I have often wondered why it is I lose my ability to taste when I come down with a cold or the flu. It is actually very
interesting how our senses can be affected by our environment. Acute anosmia is what it is called when
we lose our sense of smell during a viral illness. We lose the ability to taste most things but some obvious things
we will still be able to taste and smell.
Gustation and olfaction are chemical senses, they use chemoreceptors that detect molecules in food. This
complex process is referred to as transduction. Taste is actually 80% smell so when we are sick our nasal passages

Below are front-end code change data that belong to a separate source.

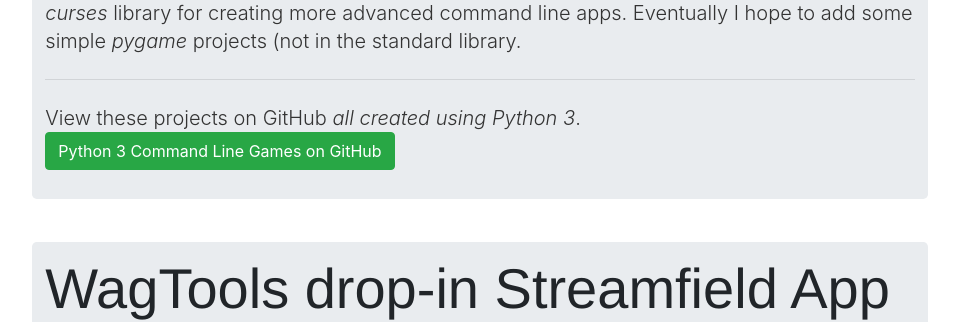
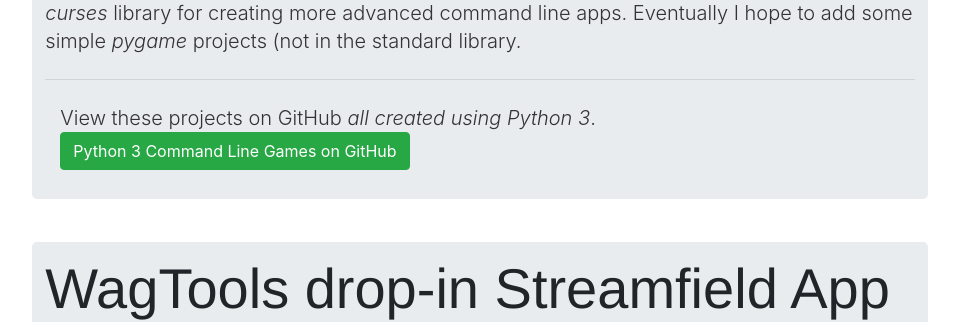
Before and after one commit to inyoka/inyoka.github.io, a Jekyll site: the page built from index.html, in a window 1280 px wide. Shown: the part 735-1057 px from the top of the page, without its empty margins (160-1119 px from the left). Built offline with Jekyll 4.4.1, drawn with Linux system fonts in a browser that asks for light colours; nearby versions of some CDN libraries.

Commit message:
Retry alignment

```diff
--- a/index.html
+++ b/index.html
@@ -18,8 +18,8 @@
     to add some simple <em>pygame</em> projects (not in the standard library.</p>
     <hr class="my-4">
     <p class="lead">
-      <span class='mr-auto'>View these projects on GitHub <em>all created using Python 3</em>.</span>
-      <span><a class="btn btn-success btn-md" href="https://github.com/Fun-Coding-Projects" role="button">Python 3 Command Line Games on GitHub</a></span>
+      <span class="col-6 mx-auto">View these projects on GitHub <em>all created using Python 3</em>.</span>
+      <span class="col-6 mx-auto"><a class="btn btn-success btn-md" href="https://github.com/Fun-Coding-Projects" role="button">Python 3 Command Line Games on GitHub</a></span>
     </p>
 </section>
 
```
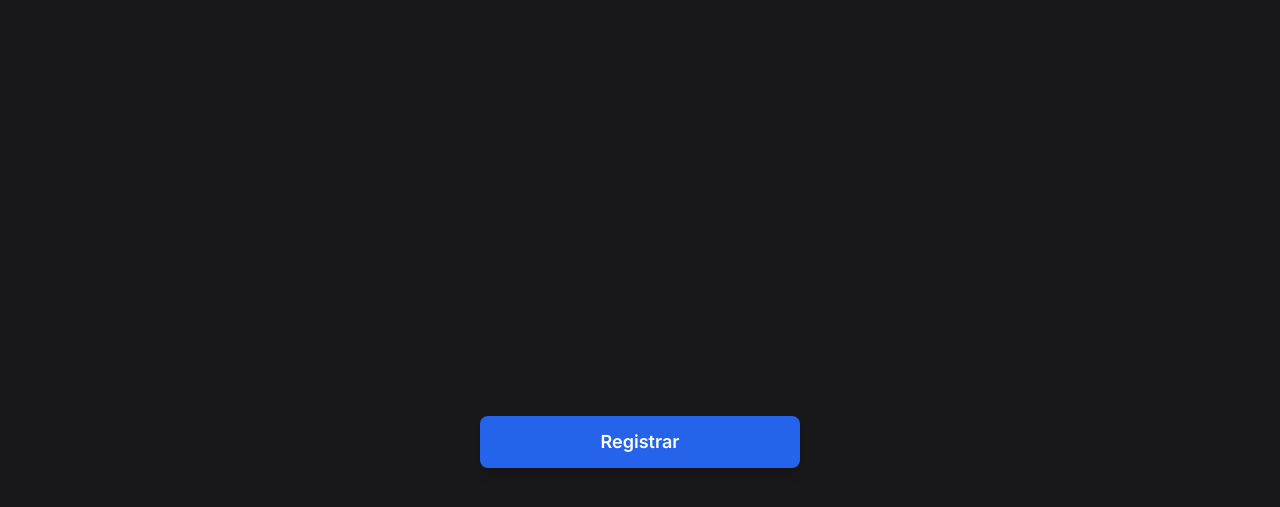
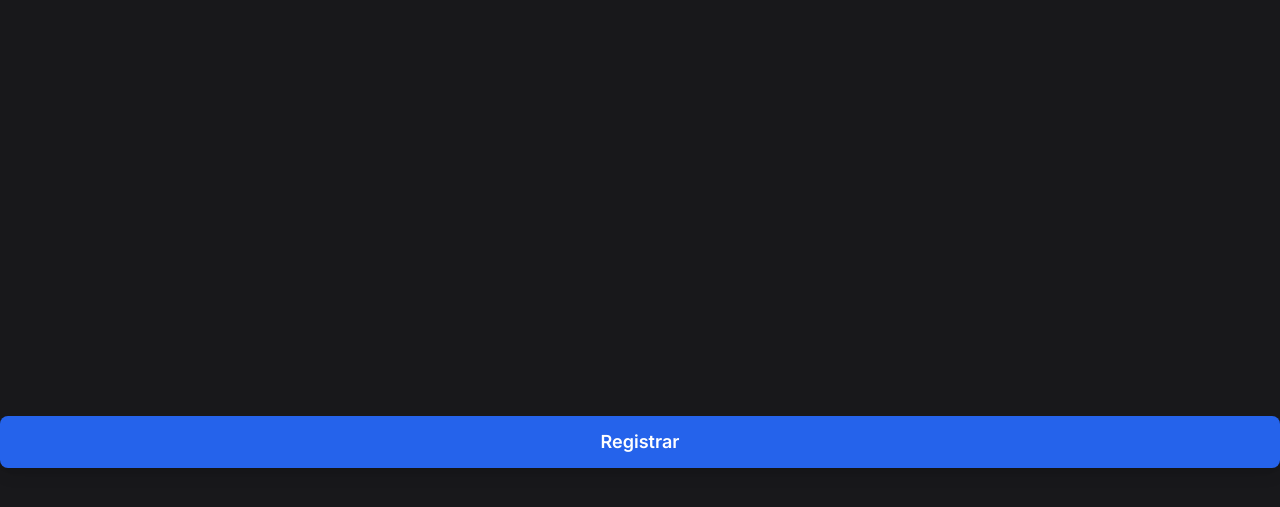
Before and after one commit to luisely/luisely.github.io, a Jekyll site: the page ponto/index.html, which Jekyll copies as it is, in a window 1280 px wide. Shown: the top 507 px of the page. Built offline with Jekyll 4.4.1, drawn with Linux system fonts in a browser that asks for light colours; nearby versions of some CDN libraries.

Commit message:
remover max-w-xs

```diff
--- a/ponto/index.html
+++ b/ponto/index.html
@@ -15,7 +15,7 @@
   }
 </style>
 <body class="bg-zinc-900 flex items-center justify-center min-h-screen">
-  <div class="w-full max-w-xs mx-auto">
+  <div class="w-full mx-auto">
     <button
       id="registerBtn"
       class="w-full py-3 px-4 bg-blue-600 text-white rounded-lg shadow-lg text-lg font-semibold hover:bg-blue-700 transition"
```
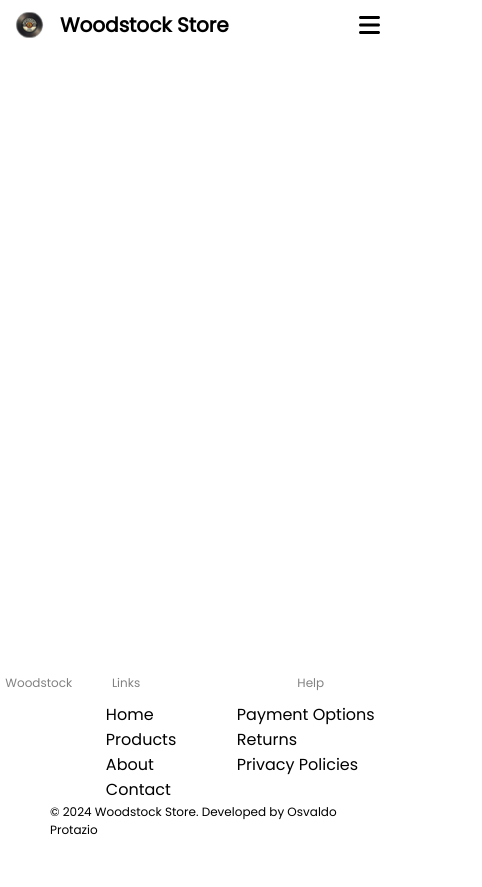
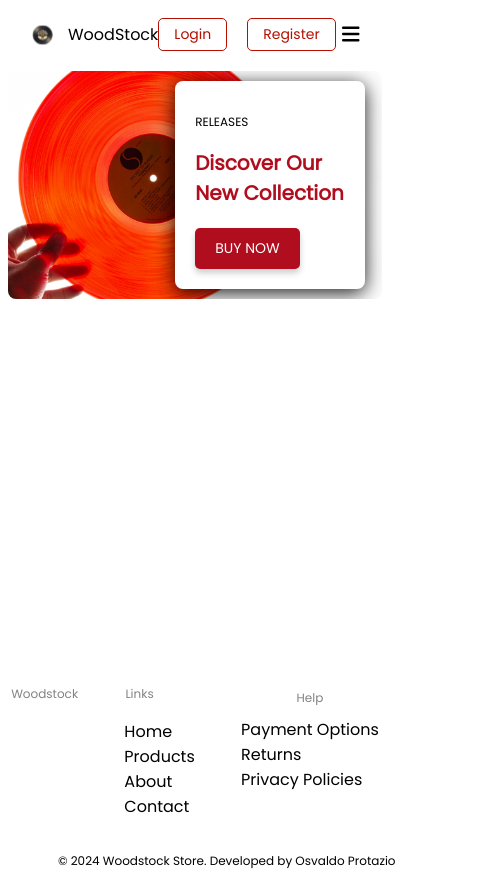
Before and after one commit to Osvaldo1408exe/Woodstock-Store, a React (Vite) app: page / in a window 390 px wide. Shown: the whole page, 482 px wide, since content can reach past the window. Before the commit the page ends 844 px from the top, so only its background shows below. Built offline with nearby package versions, Linux system fonts and the light colour scheme.

Commit message:
feat: header, cartão principal e footer com responsividade

```diff
--- a/src/App.jsx
+++ b/src/App.jsx
@@ -1,3 +1,4 @@
+import MainBanner from "./components/banners/mainBanner"
 import Footer from "./components/footer"
 import { Header } from "./components/header"
 
@@ -6,6 +7,7 @@ function App() {
   return (
     <>
       <Header/>
+      <MainBanner/>
       <Footer/>
     </>
   )
--- /dev/null
+++ b/src/components/banners/mainBanner/Component.module.css
@@ -0,0 +1,108 @@
+/* Container Principal */
+.collection {
+  position: relative;
+  display: flex;
+  justify-content: center;
+  align-items: center;
+  max-width: 1200px;
+  height: 500px; /* altura fixa para a seção */
+  margin: 10px auto;
+  overflow: hidden;
+  border-radius: 8px;
+  background-color: #fff;
+}
+
+/* Imagem de fundo */
+.imageContainer {
+  position: absolute;
+  top: 0;
+  left: 0;
+  width: 100%;
+  height: 100%;
+  z-index: 1; /* Mantém a imagem no fundo */
+}
+
+.image {
+  width: 100%;
+  height: 100%;
+  object-fit: cover;
+}
+
+/* Card */
+.infoContainer {
+  position: relative; /* Necessário para sobreposição */
+  z-index: 2;
+  margin-left: 350px;
+  background-color: #fff;
+  padding: 30px;
+  border-radius: 8px;
+  box-shadow: 0 4px 20px rgba(0, 0, 0, 0.9);
+  max-width: 400px;
+}
+
+.subtitle {
+  font-size: 14px;
+  color: rgb(0, 0, 0);
+  text-transform: uppercase;
+  margin-bottom: 10px;
+}
+
+h1 {
+  font-size: 42px;
+  font-weight: bold;
+  color: #b00d1e;
+  margin-bottom: 20px;
+}
+
+.btn {
+  padding: 10px 20px;
+  background-color: #b00d1e;
+  color: white;
+  text-transform: uppercase;
+  font-size: 14px;
+  border: none;
+  border-radius: 5px;
+  cursor: pointer;
+  transition: all 0.3s ease-in-out;
+  box-shadow: 0 4px 6px rgba(0, 0, 0, 0.2);
+}
+
+.btn:hover {
+  border: 1px solid  #b00d1e;
+  background-color: #ffffff;
+  color: #b00d1e;
+}
+
+/* Responsividade */
+@media (max-width: 768px) {
+  .collection {
+    height: auto; /* Ajusta a altura no mobile */
+  }
+
+  .infoContainer {
+    margin-left: 150px;
+    width: 40%;
+    height: 10%;
+    padding: 20px;
+    margin-top: 10px;
+    margin-bottom: 10px;
+
+  }
+
+  .subtitle {
+    font-size: 12px;
+    margin-bottom: 5px;
+  }
+
+  h1 {
+    font-size: 22px;
+    font-weight: bold;
+    color: #b00d1e;
+    margin-bottom: 20px;
+  }
+
+  .image {
+
+    object-fit: cover;
+  }
+}
--- /dev/null
+++ b/src/components/banners/mainBanner/index.jsx
@@ -0,0 +1,18 @@
+import Styles from './Component.module.css';
+
+export default function MainBanner() {
+    return (
+        <section className={Styles.collection}>
+            <div className={Styles.imageContainer}>
+                <img src="/banners/Homebackground.png" alt="Vinyl Record" className={Styles.image} />
+            </div>
+            <div className={Styles.infoContainer}>
+                <div className={Styles.infoCard}>
+                    <p className={Styles.subtitle}>Releases</p>
+                    <h1>Discover Our New Collection</h1>
+                    <button className={Styles.btn}>Buy Now</button>
+                </div>
+            </div>
+        </section>
+    );
+}
--- a/src/components/footer/style.css
+++ b/src/components/footer/Component.module.css
@@ -1,5 +1,5 @@
 .lists{
-    position: fixed;
+    margin-top: 100%;
     bottom: 5%;
     width: 100%;
     display: flex;
@@ -11,14 +11,17 @@
     color: rgba(0, 0, 0, 0.493);
 }
 .copy{
-    position: fixed;
-    bottom: 0;
+     bottom: 0;
     width: 100%;
     padding: 5px 50px;
 }
 
 ul{
     list-style-type: none;
+}
+a{
+    text-decoration: none;
+    color: #000;
 }
 
 a:hover{
--- a/src/components/footer/index.jsx
+++ b/src/components/footer/index.jsx
@@ -1,13 +1,14 @@
-import './style.css'
+import Styles from'./Component.module.css'
 export default function Footer() {
     return (
+        <>
         <footer >
-            <div className="footer-container">
-                <div className="lists">
-                    <div className="logo">
+            <div>
+                <div className={Styles.lists}>
+                    <div className={Styles.logo}>
                         <a href="#"><p>Woodstock</p></a>
                     </div>
-                    <div className="links">
+                    <div className={Styles.links}>
                         <p>Links</p>
                         <ul>
                             <li><a href="#">Home</a></li>
@@ -16,7 +17,7 @@ export default function Footer() {
                             <li><a href="#">Contact</a></li>
                         </ul>
                     </div>
-                    <div className="help">
+                    <div className={Styles.help}>
                         <ul>
                             <p>Help</p>
                             <li><a href="#">Payment Options</a></li>
@@ -26,8 +27,9 @@ export default function Footer() {
 
                     </div>
                 </div>
-                <p className="copy">© 2024 Woodstock Store. Developed by Osvaldo Protazio</p>
+                <p className={Styles.copy}>© 2024 Woodstock Store. Developed by Osvaldo Protazio</p>
             </div>
             </footer>
+        </>
     );
 }
--- /dev/null
+++ b/src/components/header/Component.module.css
@@ -0,0 +1,105 @@
+
+  /* Component.module.css */
+.navbar {
+  display: flex;
+  justify-content: space-between;
+  align-items: center;
+  padding: 10px 20px;
+  background-color: #fff;
+  position: relative;
+  z-index: 100;
+}
+
+.navbarLogo {
+  display: flex;
+  align-items: center;
+}
+
+.logo {
+  width: 30px;
+  height: 30px;
+  margin-right: 10px;
+}
+
+.navbarMenu {
+  display: flex;
+  list-style: none;
+  margin: 0;
+  padding: 0;
+}
+
+.navbarMenu li {
+  margin: 0 15px;
+}
+
+.navbarMenu a {
+  text-decoration: none;
+  color: #000;
+  font-size: 16px;
+  transition: color 0.3s;
+}
+
+.navbarMenu a:hover {
+  color: #B40F00;
+}
+
+/* Estilos para os botões */
+.navbarButtons {
+  display: flex;
+  gap: 10px;
+}
+
+.btn {
+  padding: 5px 15px;
+  border: 1px solid #B40F00;
+  border-radius: 5px;
+  background-color: transparent;
+  color: #B40F00;
+  font-size: 14px;
+  cursor: pointer;
+  transition: background-color 0.3s, color 0.3s;
+}
+
+.btn:hover {
+  background-color: #B40F00;
+  color: #fff;
+}
+
+.login {
+  margin-right: 5px;
+}
+
+.register {
+  margin-left: 5px;
+}
+
+/* Menu responsivo */
+.menuIcon {
+  display: none;
+  background: none;
+  border: none;
+  font-size: 20px;
+  cursor: pointer;
+}
+
+/* Estilos para telas menores */
+@media (max-width: 768px) {
+  .navbarMenu {
+    display: none;
+    flex-direction: column;
+    position: absolute;
+    top: 100%;
+    left: 0;
+    background-color: white;
+    width: 100%;
+    padding: 10px 0;
+  }
+
+  .navbarMenu.active {
+    display: flex;
+  }
+
+  .menuIcon {
+    display: block;
+  }
+}
--- a/src/components/header/index.jsx
+++ b/src/components/header/index.jsx
@@ -1,7 +1,7 @@
 import React, { useState } from 'react';
 import { FontAwesomeIcon } from '@fortawesome/react-fontawesome';
 import { faBars, faTimes } from '@fortawesome/free-solid-svg-icons';
-import './style.css';
+import Styles from './Component.module.css';
 
 export function Header() {
     const [menuAberto, setMenuAberto] = useState(false);
@@ -12,29 +12,25 @@ export function Header() {
 
     return (
         <header>
-            <div className="header-container">
-                <div className="logoContainer">
-                    <img src="public/logo.svg" alt="logo" className="logo" />
-                    <h1>Woodstock Store</h1>
+            <nav className={Styles.navbar}>
+                <div className={Styles.navbarLogo}>
+                    <img src="/Logo.svg" alt="WoodStock Logo" className={Styles.logo} />
+                    <span>WoodStock</span>
                 </div>
-
-                 <div className="menu-icon" onClick={alternarMenu}>
+                <ul className={menuAberto ? `${Styles.navbarMenu} ${Styles.active}` : Styles.navbarMenu}>
+                    <li><a href="#">Home</a></li>
+                    <li><a href="#">Products</a></li>
+                    <li><a href="#">About</a></li>
+                    <li><a href="#">Contact</a></li>
+                </ul>
+                <div className={Styles.navbarButtons}>
+                    <button className={`${Styles.btn} ${Styles.login}`}>Login</button>
+                    <button className={`${Styles.btn} ${Styles.register}`}>Register</button>
+                </div>
+                <button onClick={alternarMenu} className={Styles.menuIcon}>
                     <FontAwesomeIcon icon={menuAberto ? faTimes : faBars} />
-                </div>
-
-                 <div className={menuAberto ? 'dropdown-menu active' : 'dropdown-menu'}>
-                    <ul className="list-pages">
-                        <li><a href="#">Home</a></li>
-                        <li><a href="#">Products</a></li>
-                        <li><a href="#">About</a></li>
-                        <li><a href="#">Contact</a></li>
-                    </ul>
-                    <ul className="list-user">
-                        <li><a href="#">Login</a></li>
-                        <li><a href="#">Register</a></li>
-                    </ul>
-                </div>
-            </div>
+                </button>
+            </nav>
         </header>
     );
 }
--- a/src/components/header/style.css
+++ /dev/null
@@ -1,121 +0,0 @@
-* {
-    box-sizing: border-box;
-    margin: 0;
-}
-
-.header-container {
-    display: flex;
-    justify-content: space-between;
-    align-items: center;
-    padding: 5px 10px;
-    background-color: transparent;
-}
-
-.logoContainer {
-    display: flex;
-    align-items: center;
-}
-
-.logo {
-    width: 40px;
-    height: 40px;
-    margin-right: 10px;
-}
-
-.menu-icon {
-    display: none;
-    font-size: 24px;
-    cursor: pointer;
-}
-
- .dropdown-menu {
-    display: flex;
-    justify-content: space-between;
-    align-items: center;
-}
-
-.list-pages, .list-user {
-    display: flex;
-    list-style: none;
-    padding: 0;
-}
-
-.list-pages{
-   display: flex;
-   margin-right: 350px;
-}
-
-
-
-a {
-    text-decoration: none;
-    font-size: 16px;
-    margin-right: 10px;
-    color: #000000;
-}
-
-.list-user a {
-    text-transform: uppercase;
-    letter-spacing: 4px;
-    color: #B40F00;
-    border: 1px solid #B40F00;
-    border-radius: 5px;
-    padding: 5px 10px;
-    transition: color 0.7s ease;}
-
-.list-pages a:hover {
-    color: #B40F00;
-}
-
-.list-user a:hover {
-    transition: 0.10s;
-    background-color: #B40F00;
-    color: #fff;
-}
-
-@media (max-width: 1300px) {
-    .list-pages{
-        display: flex;
-        margin-right: 50px;
-     }
-}
-
-
-@media (max-width: 985px) {
-
-    h1{
-        font-size: 20px;
-    }
-
-
-    .menu-icon {
-        display: block;
-    }
-
-
-    .dropdown-menu {
-        display: none;
-        flex-direction: column;
-        position: absolute;
-        top: 60px;
-        right: 0;
-        background-color: #fff;
-        width: 100%;
-        text-align: center;
-        box-shadow: 0 4px 8px rgba(0, 0, 0, 0.1);
-    }
-
-    .dropdown-menu.active {
-        display: flex;
-    }
-
-    .list-pages{
-        margin-right: 0px;
-    }
-
-    .list-pages li, .list-user li {
-        margin: 10px 0;
-        font-size: 12px;
-
-    }
-}
```
Also changed, not shown: src/components/cards/genreCards/index.jsx (added, +8 -0 lines), public/banners/Homebackground.png (added), src/components/cards/genreCards/style.css (added).
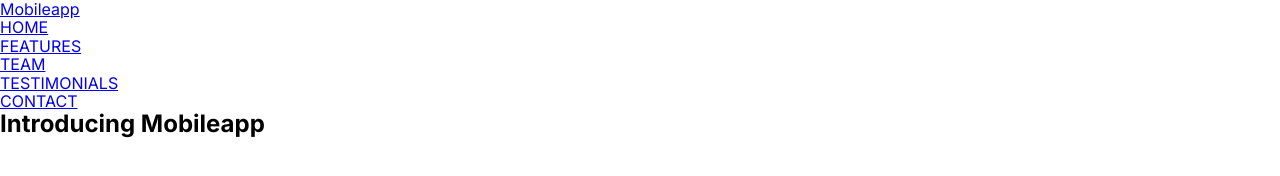
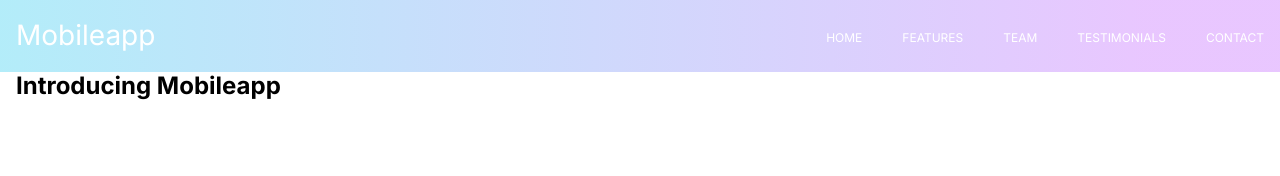
Before and after one commit to Tigriceo/fs-91, a plain HTML site: page index.html in a window 1280 px wide. Drawn offline with nearby package versions, Linux system fonts and the light colour scheme.

Commit message:
Update styles for header

```diff
--- a/css/style.css
+++ b/css/style.css
@@ -2,8 +2,8 @@
   box-sizing: border-box;
 }
 
-body{
-  font-family: 'Inter', sans-serif;
+body {
+  font-family: "Inter", sans-serif;
 }
 
 .fw-500 {
@@ -23,6 +23,48 @@ p,
 ul {
   margin: 0;
   padding: 0;
+}
+
+.container {
+  max-width: 1280px;
+  margin: 0 auto;
+  padding: 0 16px;
+}
+
+.header {
+  background: linear-gradient(
+    90.03deg,
+    rgba(0, 197, 235, 0.3) -1.97%,
+    rgba(181, 68, 254, 0.3) 89.43%
+  );
+  /* backdrop-filter: blur(17.5px); */
+}
+
+.header-nav {
+  display: flex;
+  justify-content: space-between;
+  align-items: center;
+}
+
+.header-nav a {
+  text-decoration: none;
+  color: #fff;
+}
+
+.header-menu {
+  display: flex;
+  gap: 40px;
+}
+
+.header-menu__link {
+  font-size: 12px;
+  line-height: 1.25;
+}
+
+.logo {
+  font-size: 28px;
+  line-height: 1.21;
+  padding: 19px 0;
 }
 
 button {
```
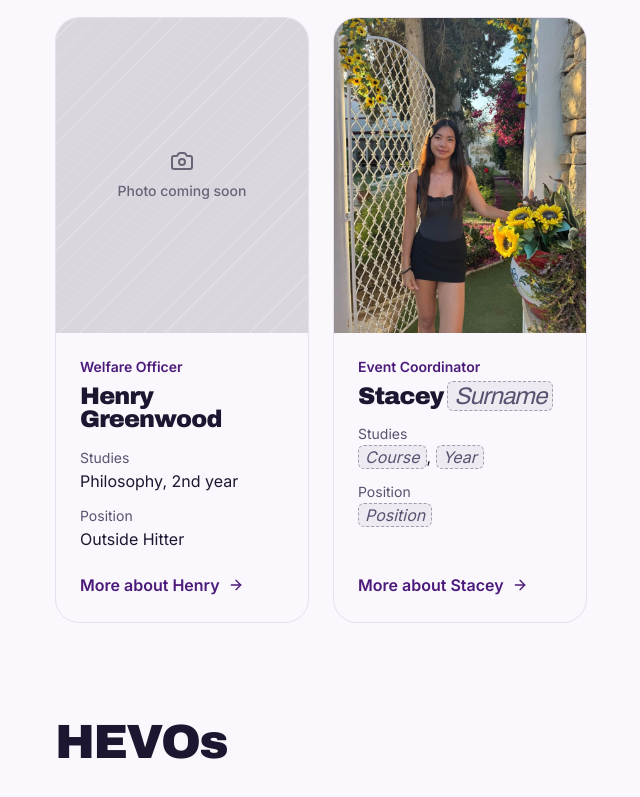
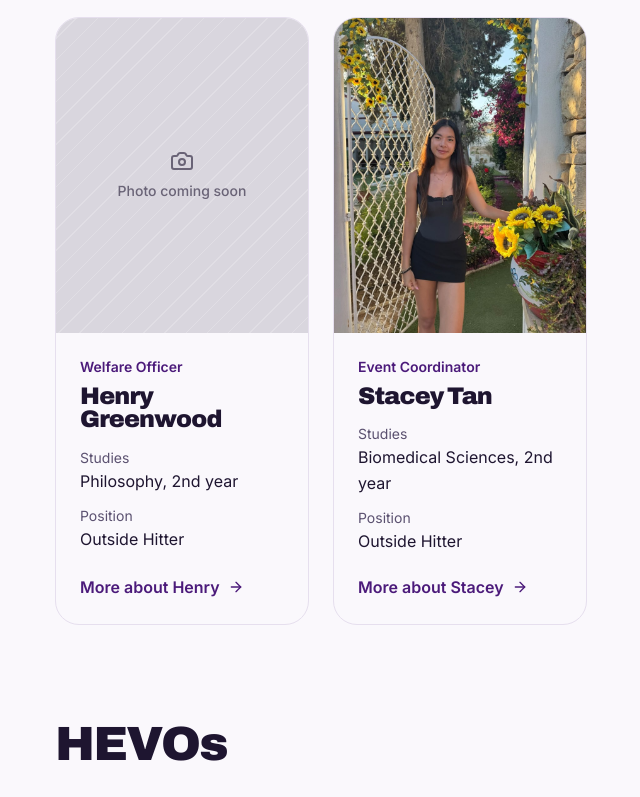
Before and after one commit to sakajoesaka/ucl_volleyball_website, a Next.js app: page /committee in a window 1280 px wide. Shown: the part 1442-2239 px from the top of the page, without its empty margins (41-681 px from the left). Built offline with nearby package versions, Linux system fonts and the light colour scheme.

Commit message:
Add Stacey's details and Gwen's photo

```diff
--- a/content/committee.ts
+++ b/content/committee.ts
@@ -189,13 +189,13 @@ const committee: CommitteeMember[] = [
     },
   },
   {
-    name: "Stacey [Surname]",
+    name: "Stacey Tan",
     role: "Event Coordinator",
-    course: "[Course], [Year]",
-    position: "[Position]",
-    image: photo("stacey", "Stacey"),
+    course: "Biomedical Sciences, 2nd year",
+    position: "Outside Hitter",
+    image: photo("stacey", "Stacey Tan"),
     extras: {
-      favourites: favourites("[Pre-game meal]", "[Karaoke song]", "[Favourite player]", "[Useless talent]"),
+      favourites: favourites("[Pre-game meal]", "[Karaoke song]", "Charlotte Cleaver", "[Useless talent]"),
     },
   },
 ];
```
Also changed, not shown: public/images/committee/gwyneth-pang.jpg (added).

are inflamed or filled with mucus and this affects our ability to taste. The volatile odors are unable to reach
alofactory receptor cells. Not only do viral infections make us feel terrible but they often times have a negative
effect on life’s pleasures, tasting and smelling. Prevention is the best practice when it comes to viral illnesses.
A healthy diet, supplementation of vitamin c and zinc, and plenty of vitamin d from the sun can go a long way in
minimizing the symptoms of a viral illness. In the Journal of Manipulative and Physiological Therapeutics they
found in a study that “Vitamin C in megadoses administered before or after the appearance of cold and flu
symptoms relieved and prevented the symptoms in the test population compared with the control group”
(Gorton H., Jarvis K., 1999). This sounds very promising in preventing symptoms, even a symptom like acute
Petersen D., BA,nDip.NT, Dip.Acu, RH, (2016). NAT 211. Module 1: The Senses.. Portland, OR: American College of Healthcare Sciences.
Gorton H., Jarvis K., (1999). The effectiveness of vitamin C in preventing and relieving the symptoms of virus-induced respiratory infections. Journal of Manipulative and Physiological Therapeutic: Pubmed. Retrieved from http://www.ncbi.nlm.nih.gov/pubmed/10543583
Safety is a very important aspect of aromatherapy. Not only is it necessary to keep clients safe but also oneself,
with proper education and care. When administering a skin patch test its important to remember to never use
more than the recommended amount of essential oil. Essential oils that have a low therapeutic margin should be
used with extra care. Eyes and mucous membranes are areas that should always be avoided. Skin patch testing
should only be done on pregnant women or infants with essential oils that are proven to be safe. One that comes
to mind and is one of my favorites is neroli essential oil.
Skin patch testing is used to determine if a specific oil is an irritant or a sensitizer to an individual. It is a very
important primary step when using essential oils therapeutically or at all. Many issues can be avoided by first
conducting a skin patch test. Always use the correct concentration of essential oil. Use unscented soap on the
forearm before administering the skin patch test. An essential oil blend diluted with a base oil, such as almond oil
should be tested on the clean forearm. Use just enough essential oil blend to moisten the skin, not saturate it.
Cover the moistened area with sterile gauze and leave there for up to 24 hours. If any itching or burning occurs
remove gauze and wash area. If burning or itching does occur this essential oil should not be used on that
Testing undiluted essential oils is done very similar to diluted essential oil blends. Wash the crook of the arm
thoroughly and then apply one single drop of the oil. Bend the arm until it is closed for 5 minutes. Open and close
the arm again. If any burning or stinging occurs wash the arm thoroughly and do not use that specific oil on the
It is very important to administer skin patch testing before use, whether you are doing it on yourself or a client.
Safety should always be the first step when using aromatherapy.
Petersen D., (1986-2016). AROMA 203. Module 3: Safety. Portland, OR: American College of Healthcare Sciences.
Photo retrieved from http://namasteclinic.com/wp-content/uploads/2015/11/floral_aromatherapy.jpg
A Nutritional and Environmental Approach to Children with Behavioral Disorders